A casino, also known as a gambling house or a kasino (from Latin, meaning “house”) is an establishment for certain types of gambling. Casinos are often combined with hotels, restaurants, retail shops, and other tourist attractions. In some countries, casinos are legalized and regulated. Other countries ban or restrict them. Casinos are most famous for offering gambling games such as poker, blackjack, roulette, and slot machines. Some of them are also well known for hosting international championships of poker.

While elaborate hotels, lighted fountains, shopping centers, and other amenities may lure visitors in, casinos would not exist without games of chance like slot machines, poker, craps, baccarat, and blackjack, which provide the billions of dollars in profits casinos rake in every year.
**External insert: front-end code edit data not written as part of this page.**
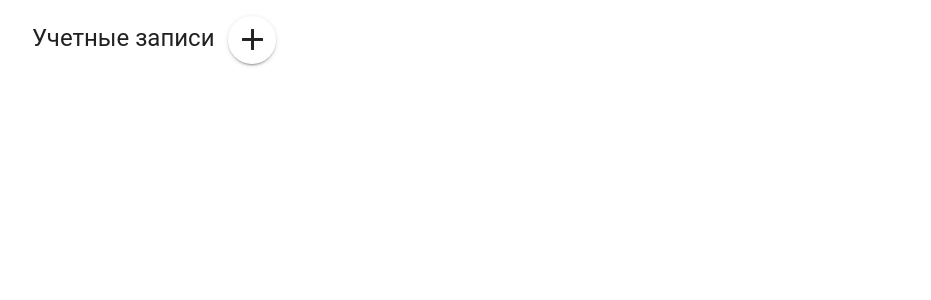
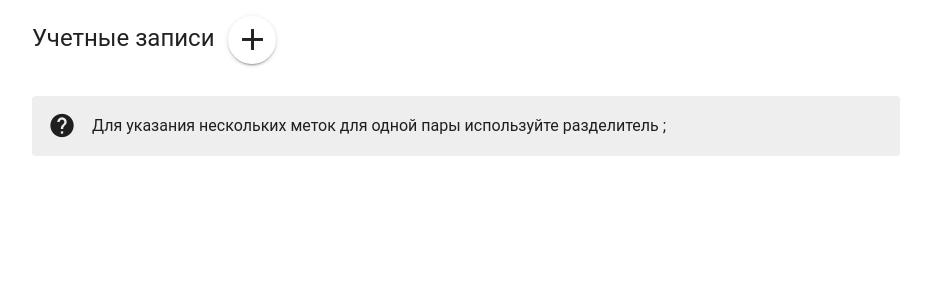
Before and after one commit to ase444ka/simple-users-form, a Vue app: page / in a window 1280 px wide. Shown: the top 300 px of the page, without its empty margins (174-1105 px from the left). Built offline with nearby package versions, Linux system fonts and the light colour scheme; a small style sheet from the web is missing.

Commit message:
add tooltip

```diff
--- a/src/components/UsersForm.vue
+++ b/src/components/UsersForm.vue
@@ -5,6 +5,7 @@
         Учетные записи
         <v-btn icon="mdi-plus"  class="ml-2 text-h5"></v-btn>
       </div>
+      <v-alert  icon="mdi-help-circle">Для указания нескольких меток для одной пары используйте разделитель ;</v-alert>
 
   </v-container>
 </template>
```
These games are based on random chance and require no skill or strategy whatsoever. A player simply inserts a coin or paper ticket with a barcode into a machine and then pulls a lever or pushes a button. The machine then spins reels with varying patterns of colored shapes and, if the right pattern appears, the player wins a predetermined amount of money.
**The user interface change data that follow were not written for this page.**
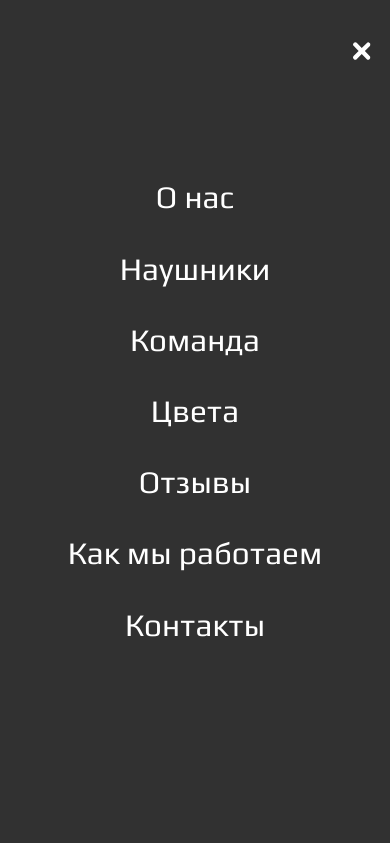
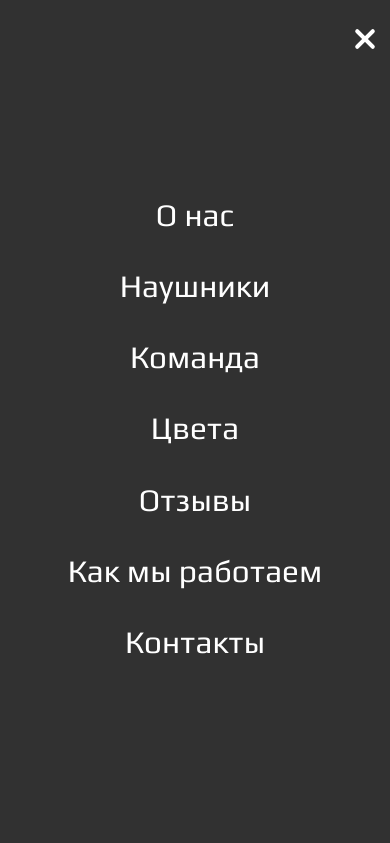
Before and after one commit to GoodJaa/Beats, a plain HTML site: page index.html in a window 390 px wide. Both pictures are taken after a click on the link 365 px from the left and 23 px from the top of the page. Shown: the top 843 px of the page. Drawn offline with Linux system fonts and the light colour scheme.

Commit message:
modify burger menu

```diff
--- a/css/components/hamburger.scss
+++ b/css/components/hamburger.scss
@@ -1,23 +1,58 @@
 .hamburger {
     position: fixed;
-    position: fixed;
-    top: 11px;
+    top: 3%;
     right: 3%;
-    z-index: 100;
     display: none;
     width: 26px;
     height: 24px;
-    flex-direction: column;
-    justify-content: space-between;
+    z-index: 100000;
+    transition: all .4s;
 
     @include tablets {
-        display: inline-flex;
+        display: block;
+    }
+
+    &:hover {
+        opacity: .7;
     }
 }
 
 .hamburger__plank {
     display: block;
     background-color: #000;
+    position: absolute;
+    top: 0;
+    left: 0;
     height: 4px;
+    width: 100%;
     border-radius: 10px;
+    transition: all .4s;
+
+    &:nth-child(2) {
+        top: 50%;
+        transform: translateY(-50%);
+    }
+
+    &:nth-child(3) {
+        top: auto;
+        bottom:0;
+    }
 }
+
+.hamburger--close {
+    .hamburger__plank {
+        background-color: white;
+
+        &:nth-child(1) {
+            opacity: 0;
+        }
+
+        &:nth-child(2) {
+            transform: rotate(45deg);
+        }
+
+        &:nth-child(3) {
+            transform: translateY(-8px) rotate(-45deg);
+        }
+    }
+}
--- a/css/components/header.scss
+++ b/css/components/header.scss
@@ -6,6 +6,13 @@
 
     @include tablets {
         align-items: center;
+    }
+}
+
+.logo {
+    @include tablets {
+        position: relative;
+        top: 24%;
     }
 }
 
--- a/css/components/menu.scss
+++ b/css/components/menu.scss
@@ -2,19 +2,24 @@
     margin: 0 30px;
 
     @include tablets {
-        display: none;
-        align-items: center;
-        justify-content: center;
+        display: flex;
+        align-items:center;
         height: 100vh;
         width: 100%;
-        position: absolute;
+        position: fixed;
         background: #313131;
         top: 0;
-        bottom: 0;
-        left: 0;
+        left: 100%;
+        opacity: 0;
         right: 0;
         margin: 0;
         z-index: 100000;
+        transition: all .4s;
+
+        &--overlay {
+            left: 0;
+            opacity: 1;
+        }
     }
 }
 
@@ -29,8 +34,8 @@
 
     @include tablets {
         height: 100%;
+        width: 100%;
         flex-direction: column;
-        justify-content: center;
         color: white;
         font-size: rem(36px);
     }
@@ -45,26 +50,16 @@
 
         @include tablets {
             color: white;
+            opacity: .7;
         }
     }
 
     @include tablets {
         margin-bottom: rem(40px);
+        margin-right: 0;
+
+        &:last-child {
+            margin-bottom: 0;
+        }
     }
 }
-
-.menu-closer {
-    display: none;
-
-    @include tablets {
-        display: flex;
-        position: absolute;
-        align-items: center;
-        justify-content: center;
-        width: rem(20px);
-        height: rem(20px);
-        fill: white;
-        top: 5%;
-        right: 5%;
-    }
-}
--- a/index.html
+++ b/index.html
@@ -21,32 +21,27 @@
                         <div class="menu">
                             <ul class="menu__list">
                                 <li class="menu__item">
-                                    <a href="" class="menu__link">О нас</a>
+                                    <a href="#" class="menu__link">О нас</a>
                                 </li>
                                 <li class="menu__item">
-                                    <a href="" class="menu__link">Наушники</a>
+                                    <a href="#" class="menu__link">Наушники</a>
                                 </li>
                                 <li class="menu__item">
-                                    <a href="" class="menu__link">Команда</a>
+                                    <a href="#" class="menu__link">Команда</a>
                                 </li>
                                 <li class="menu__item">
-                                    <a href="" class="menu__link">Цвета</a>
+                                    <a href="#" class="menu__link">Цвета</a>
                                 </li>
                                 <li class="menu__item">
-                                    <a href="" class="menu__link">Отзывы</a>
+                                    <a href="#" class="menu__link">Отзывы</a>
                                 </li>
                                 <li class="menu__item">
-                                    <a href="" class="menu__link">Как мы работаем</a>
+                                    <a href="#" class="menu__link">Как мы работаем</a>
                                 </li>
                                 <li class="menu__item">
-                                    <a href="" class="menu__link">Контакты</a>
+                                    <a href="#" class="menu__link">Контакты</a>
                                 </li>
                             </ul>
-                            <a href="" class="menu-closer">
-                                <svg class="menu-closer__elem">
-                                    <use xlink:href="./img/icons/sprite.svg#cross"></use>
-                                </svg>
-                            </a>
                         </div>
                         <a href="tel:+78009039090" class="phone-number header__phone-number">
                             <span class="phone-number__icon">
@@ -57,9 +52,9 @@
                             <span class="phone-number__text">8 800 903 90 90</span>
                         </a>
                         <a href="#" class="hamburger">
-                            <span class="hamburger__plank"></span>
-                            <span class="hamburger__plank"></span>
-                            <span class="hamburger__plank"></span>
+                            <div class="hamburger__plank"></div>
+                            <div class="hamburger__plank"></div>
+                            <div class="hamburger__plank"></div>
                         </a>
                     </header>
                     <div class="preview__main">
--- a/scripts/script.js
+++ b/scripts/script.js
@@ -1,22 +1,21 @@
 //hamburger-menu
 
-const hamburgerButton = document.querySelector(".hamburger");
-const hamburgerMenu = document.querySelector(".menu");
-const menuCloser = document.querySelector(".menu-closer");
-const hero = document.querySelector(".hero");
+const menu = document.querySelector(".menu");
+const hamburger = document.querySelector(".hamburger");
+const links = document.querySelectorAll(".menu__link");
+
+links.forEach(function(link) {
+    link.addEventListener('click', toggleMenu)
+});
+
+function toggleMenu() {
+    menu.classList.toggle("menu--overlay");
+    hamburger.classList.toggle("hamburger--close");
+}
+
+hamburger.addEventListener('click' , toggleMenu);
 
 
-hamburgerButton.addEventListener("click", e => {
-    e.preventDefault();
-    const hamburgerMenuClone = hamburgerMenu.cloneNode(true);
-    hero.appendChild(hamburgerMenuClone);
-    hamburgerMenuClone.style.display = "flex";
-
-    menuCloser.addEventListener("click", e => {
-        e.preventDefault();
-        hero.removeChild(hamburgerMenuClone);
-    });
-});
 
 //product parameters-button, dropdown menu
 
```
Also changed, not shown: css/main.css.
While something about gambling (perhaps the presence of large amounts of money) seems to encourage people to cheat and steal, whether in collusion or independently, casinos spend a lot of time and money on security. Most modern casinos have a dedicated physical security force and a specialized surveillance department that works closely together to prevent crime.